## What you have to do:
Output all records exactly, with no images.

## Records for the task:
• • • •

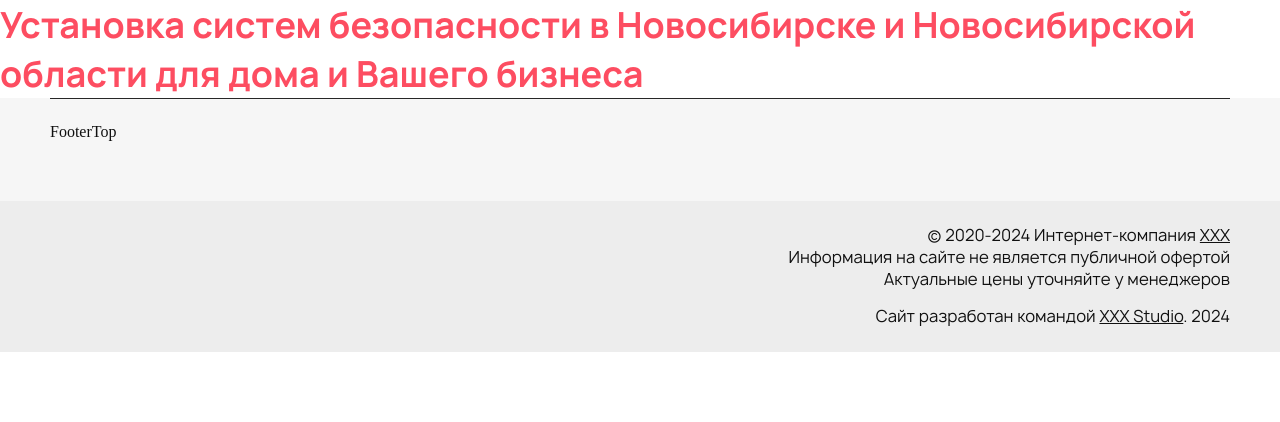
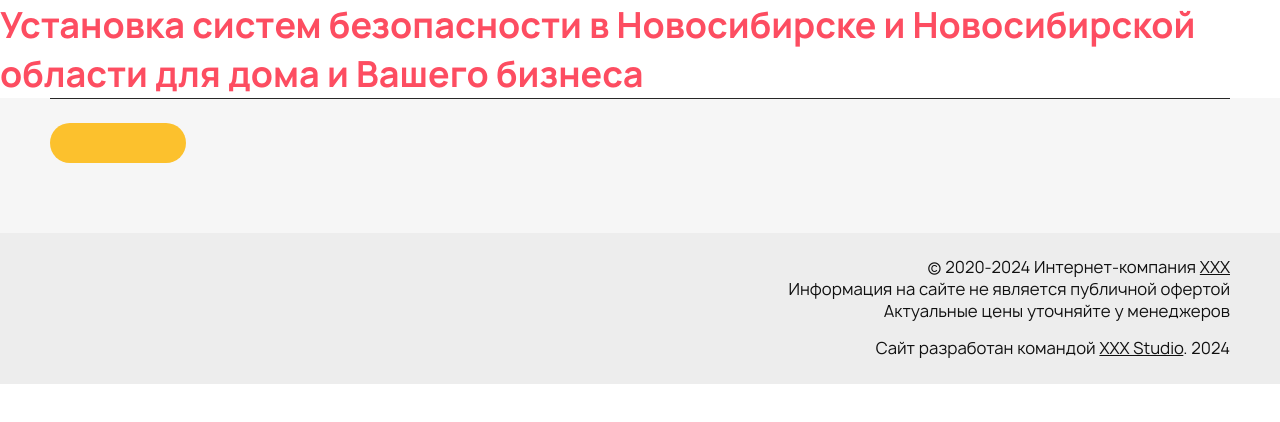
Before and after one commit to NSecuritySolutions/frontend, a React (Vite) app: page / in a window 1280 px wide. Shown: the top 422 px of the page. Built offline with nearby package versions, Linux system fonts and the light colour scheme.

Commit message:
feat: added Logo component

```diff
--- /dev/null
+++ b/src/shared/components/Logo/index.ts
@@ -0,0 +1,3 @@
+import Logo from './ui/Logo';
+
+export { Logo };
--- /dev/null
+++ b/src/shared/components/Logo/types/types.ts
@@ -0,0 +1,10 @@
+type TLogoImageProps = {
+  src: string;
+  alt: string;
+};
+
+type TLogoProps = {
+  imageUrl: string;
+};
+
+export type { TLogoImageProps, TLogoProps };
--- /dev/null
+++ b/src/shared/components/Logo/ui/Logo.tsx
@@ -0,0 +1,15 @@
+import { FC } from 'react';
+import { LogoContainer, LogoImage, LogoLink } from './styled';
+import { TLogoProps } from '../types/types';
+
+const Logo: FC<TLogoProps> = ({ imageUrl }) => {
+  return (
+    <LogoContainer>
+      <LogoLink to="/">
+        <LogoImage src={imageUrl} alt="Логотип" />
+      </LogoLink>
+    </LogoContainer>
+  );
+};
+
+export default Logo;
--- /dev/null
+++ b/src/shared/components/Logo/ui/styled.ts
@@ -0,0 +1,21 @@
+import styled from 'styled-components';
+import { TLogoImageProps } from '../types/types';
+import { NavLink } from 'react-router-dom';
+
+//TODO сделать когда будет лого готов у дизайнеров
+const LogoContainer = styled.div`
+  display: flex;
+  width: 150px;
+  height: 50px;
+`;
+
+//TODO сделать когда будет лого готов у дизайнеров: добавить стили если лого будет с текстом
+const LogoLink = styled(NavLink)`
+  text-decoration: none;
+`;
+
+const LogoImage = styled.img<TLogoImageProps>`
+  background: transparent;
+`;
+
+export { LogoContainer, LogoImage, LogoLink };
--- a/src/widgets/Footer/ui/Footer.tsx
+++ b/src/widgets/Footer/ui/Footer.tsx
@@ -1,3 +1,4 @@
+import { Logo } from 'src/shared/components/Logo';
 import {
   FooterBottom,
   FooterBottomContainer,
@@ -5,16 +6,23 @@ import {
   FooterDeveloperLink,
   FooterRights,
   FooterRightsText,
+  FooterSocialContainer,
   FooterTop,
   FooterTopGridContainer,
   FooterWrapper,
 } from './styled';
 
+import ProjectLogo from 'src/assets/icons/new-logo.svg';
+
 const Footer = () => {
   return (
     <FooterWrapper>
       <FooterTop>
-        <FooterTopGridContainer>FooterTop</FooterTopGridContainer>
+        <FooterTopGridContainer>
+          <FooterSocialContainer>
+            <Logo imageUrl={ProjectLogo} />
+          </FooterSocialContainer>
+        </FooterTopGridContainer>
       </FooterTop>
       <FooterBottom>
         <FooterBottomContainer>
--- a/src/widgets/Footer/ui/styled.ts
+++ b/src/widgets/Footer/ui/styled.ts
@@ -19,6 +19,10 @@ const FooterTopGridContainer = styled.div`
   padding-top: 24px;
   padding-bottom: 60px;
 `;
+
+const FooterSocialContainer = styled.div``;
+const FooterContactsContainer = styled.div``;
+const FooterContactContainer = styled.div``;
 
 const FooterBottom = styled.div`
   width: 100%;
@@ -67,4 +71,7 @@ export {
   FooterRightsText,
   FooterDeveloperInfoBox,
   FooterDeveloperLink,
+  FooterSocialContainer,
+  FooterContactsContainer,
+  FooterContactContainer,
 };
```
Also changed, not shown: src/widgets/Footer/ui/temporaryConsts.ts (added, +50 -0 lines), src/assets/icons/new-logo.svg (added).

• • • •

## Answer box:
Before and after one commit to NSecuritySolutions/frontend, a React (Vite) app: page / in a window 1280 px wide. Shown: the top 422 px of the page. Built offline with nearby package versions, Linux system fonts and the light colour scheme.

Commit message:
feat: added Logo component

```diff
--- /dev/null
+++ b/src/shared/components/Logo/index.ts
@@ -0,0 +1,3 @@
+import Logo from './ui/Logo';
+
+export { Logo };
--- /dev/null
+++ b/src/shared/components/Logo/types/types.ts
@@ -0,0 +1,10 @@
+type TLogoImageProps = {
+  src: string;
+  alt: string;
+};
+
+type TLogoProps = {
+  imageUrl: string;
+};
+
+export type { TLogoImageProps, TLogoProps };
--- /dev/null
+++ b/src/shared/components/Logo/ui/Logo.tsx
@@ -0,0 +1,15 @@
+import { FC } from 'react';
+import { LogoContainer, LogoImage, LogoLink } from './styled';
+import { TLogoProps } from '../types/types';
+
+const Logo: FC<TLogoProps> = ({ imageUrl }) => {
+  return (
+    <LogoContainer>
+      <LogoLink to="/">
+        <LogoImage src={imageUrl} alt="Логотип" />
+      </LogoLink>
+    </LogoContainer>
+  );
+};
+
+export default Logo;
--- /dev/null
+++ b/src/shared/components/Logo/ui/styled.ts
@@ -0,0 +1,21 @@
+import styled from 'styled-components';
+import { TLogoImageProps } from '../types/types';
+import { NavLink } from 'react-router-dom';
+
+//TODO сделать когда будет лого готов у дизайнеров
+const LogoContainer = styled.div`
+  display: flex;
+  width: 150px;
+  height: 50px;
+`;
+
+//TODO сделать когда будет лого готов у дизайнеров: добавить стили если лого будет с текстом
+const LogoLink = styled(NavLink)`
+  text-decoration: none;
+`;
+
+const LogoImage = styled.img<TLogoImageProps>`
+  background: transparent;
+`;
+
+export { LogoContainer, LogoImage, LogoLink };
--- a/src/widgets/Footer/ui/Footer.tsx
+++ b/src/widgets/Footer/ui/Footer.tsx
@@ -1,3 +1,4 @@
+import { Logo } from 'src/shared/components/Logo';
 import {
   FooterBottom,
   FooterBottomContainer,
@@ -5,16 +6,23 @@ import {
   FooterDeveloperLink,
   FooterRights,
   FooterRightsText,
+  FooterSocialContainer,
   FooterTop,
   FooterTopGridContainer,
   FooterWrapper,
 } from './styled';
 
+import ProjectLogo from 'src/assets/icons/new-logo.svg';
+
 const Footer = () => {
   return (
     <FooterWrapper>
       <FooterTop>
-        <FooterTopGridContainer>FooterTop</FooterTopGridContainer>
+        <FooterTopGridContainer>
+          <FooterSocialContainer>
+            <Logo imageUrl={ProjectLogo} />
+          </FooterSocialContainer>
+        </FooterTopGridContainer>
       </FooterTop>
       <FooterBottom>
         <FooterBottomContainer>
--- a/src/widgets/Footer/ui/styled.ts
+++ b/src/widgets/Footer/ui/styled.ts
@@ -19,6 +19,10 @@ const FooterTopGridContainer = styled.div`
   padding-top: 24px;
   padding-bottom: 60px;
 `;
+
+const FooterSocialContainer = styled.div``;
+const FooterContactsContainer = styled.div``;
+const FooterContactContainer = styled.div``;
 
 const FooterBottom = styled.div`
   width: 100%;
@@ -67,4 +71,7 @@ export {
   FooterRightsText,
   FooterDeveloperInfoBox,
   FooterDeveloperLink,
+  FooterSocialContainer,
+  FooterContactsContainer,
+  FooterContactContainer,
 };
```
Also changed, not shown: src/widgets/Footer/ui/temporaryConsts.ts (added, +50 -0 lines), src/assets/icons/new-logo.svg (added).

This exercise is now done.